"What will you do about it?" she asked numbly.

He hesitated. Had he expected a different response? Anger? Fear? Confession? Maddy had nothing to offer. An excuse seemed weak and an explanation was more than he deserved. Truth was, she didn't know why she had helped the men in the shop. In fact, she wasn't quite sure why she did not kill Lester now.

"Nothing. I will do not a thing," he said finally, shaking his head. He was almost as afraid to look at her as she was to look at him. "Your judgement lies in God's hands, not mine."

He almost left it at that, but at the last moment added, "... but... perhaps... you should visit again tomorrow." Each word was laboured as if it hurt for him to speak them. "Whatever the reasons, whatever the methods, and whatever the costs, you have eased the suffering of two men."

With those words, he turned and left her on the border between poverty and despair. She watched him go, anchored to the ground by the water weight of uncertainty. In some ways, she would rather God's wrath or even Lester's anger. A part of her welcomed the end. Each day that she lived was a day when she risked messing everything up. There were definitely times when she thought that living this sort of life was a fate worse than death. But Maddy had never failed an assignment before. It was just not within her to give up.

Author's Notes

This was written for the August Labyrinth Writing Contest. No, the contest is not named in my honour, it just so happens that I share a name with the month the contest is run. I'm not sure which prompt I chose (getting away with murder or starting a war). In fact, I'm not sure about a lot of things in this story. In many ways, this is a very ambiguous tale. I wanted to write something that drew and re-drew the lines of 'good' and 'bad' until they blurred together into something more realistic; something in between. I realize that this is not conducive to clear and easy storytelling, but I think of it as an experimental piece.

The psychology fans might recognise some 'stuff' sprinkled through - resilience, perfectionism, social deficit, and post traumatic stress to name a few. Maddy has a lot of traits that can be considered disordered in some ways, but protective in others; the same perfectionism that drives her to achieve also makes it hard for her to face each new day knowing that it brings with it the potential of failure.

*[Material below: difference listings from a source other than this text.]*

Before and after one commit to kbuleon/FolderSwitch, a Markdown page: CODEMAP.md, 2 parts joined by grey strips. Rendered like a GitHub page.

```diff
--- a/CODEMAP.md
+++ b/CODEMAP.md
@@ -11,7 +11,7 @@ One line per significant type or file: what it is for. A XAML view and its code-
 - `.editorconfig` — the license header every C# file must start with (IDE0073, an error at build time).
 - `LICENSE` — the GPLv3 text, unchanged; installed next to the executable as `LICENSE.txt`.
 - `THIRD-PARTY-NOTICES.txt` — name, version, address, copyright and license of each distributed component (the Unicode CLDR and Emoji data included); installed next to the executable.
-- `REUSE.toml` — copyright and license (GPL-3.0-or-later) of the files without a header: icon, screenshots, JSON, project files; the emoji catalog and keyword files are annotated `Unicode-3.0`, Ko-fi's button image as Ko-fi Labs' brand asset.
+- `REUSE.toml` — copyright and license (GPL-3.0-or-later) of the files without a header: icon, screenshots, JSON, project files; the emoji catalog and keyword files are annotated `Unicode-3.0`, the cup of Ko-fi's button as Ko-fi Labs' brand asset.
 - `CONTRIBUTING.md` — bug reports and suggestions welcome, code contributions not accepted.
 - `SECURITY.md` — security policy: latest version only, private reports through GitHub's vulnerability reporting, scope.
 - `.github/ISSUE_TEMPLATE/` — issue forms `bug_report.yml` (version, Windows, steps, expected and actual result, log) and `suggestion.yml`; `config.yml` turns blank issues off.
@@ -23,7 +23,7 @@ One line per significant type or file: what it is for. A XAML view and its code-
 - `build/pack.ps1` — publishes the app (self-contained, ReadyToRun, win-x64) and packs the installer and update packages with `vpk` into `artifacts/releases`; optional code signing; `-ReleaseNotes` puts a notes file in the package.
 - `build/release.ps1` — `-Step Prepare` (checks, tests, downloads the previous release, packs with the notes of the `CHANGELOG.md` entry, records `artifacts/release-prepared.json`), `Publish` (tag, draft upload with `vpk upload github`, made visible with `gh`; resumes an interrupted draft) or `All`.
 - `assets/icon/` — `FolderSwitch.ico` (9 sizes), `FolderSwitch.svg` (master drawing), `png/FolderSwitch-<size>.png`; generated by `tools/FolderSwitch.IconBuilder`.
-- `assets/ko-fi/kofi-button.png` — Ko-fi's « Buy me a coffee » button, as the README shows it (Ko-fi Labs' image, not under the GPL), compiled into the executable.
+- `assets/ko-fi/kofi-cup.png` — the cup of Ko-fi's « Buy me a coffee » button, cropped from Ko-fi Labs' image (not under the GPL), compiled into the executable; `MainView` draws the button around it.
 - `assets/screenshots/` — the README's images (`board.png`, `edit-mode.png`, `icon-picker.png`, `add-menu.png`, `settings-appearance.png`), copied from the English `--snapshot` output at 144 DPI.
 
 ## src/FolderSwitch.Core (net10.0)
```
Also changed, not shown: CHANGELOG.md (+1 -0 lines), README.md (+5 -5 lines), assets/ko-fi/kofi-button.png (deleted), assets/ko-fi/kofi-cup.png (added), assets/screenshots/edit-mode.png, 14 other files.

As always, I hope you enjoy reading it as much as I enjoyed writing it! If you liked it and want to read some great stories, head on over to the Writing Contest thread of the Labyrinth Forum where Liz will post links to the entries (and you can vote for your favourite).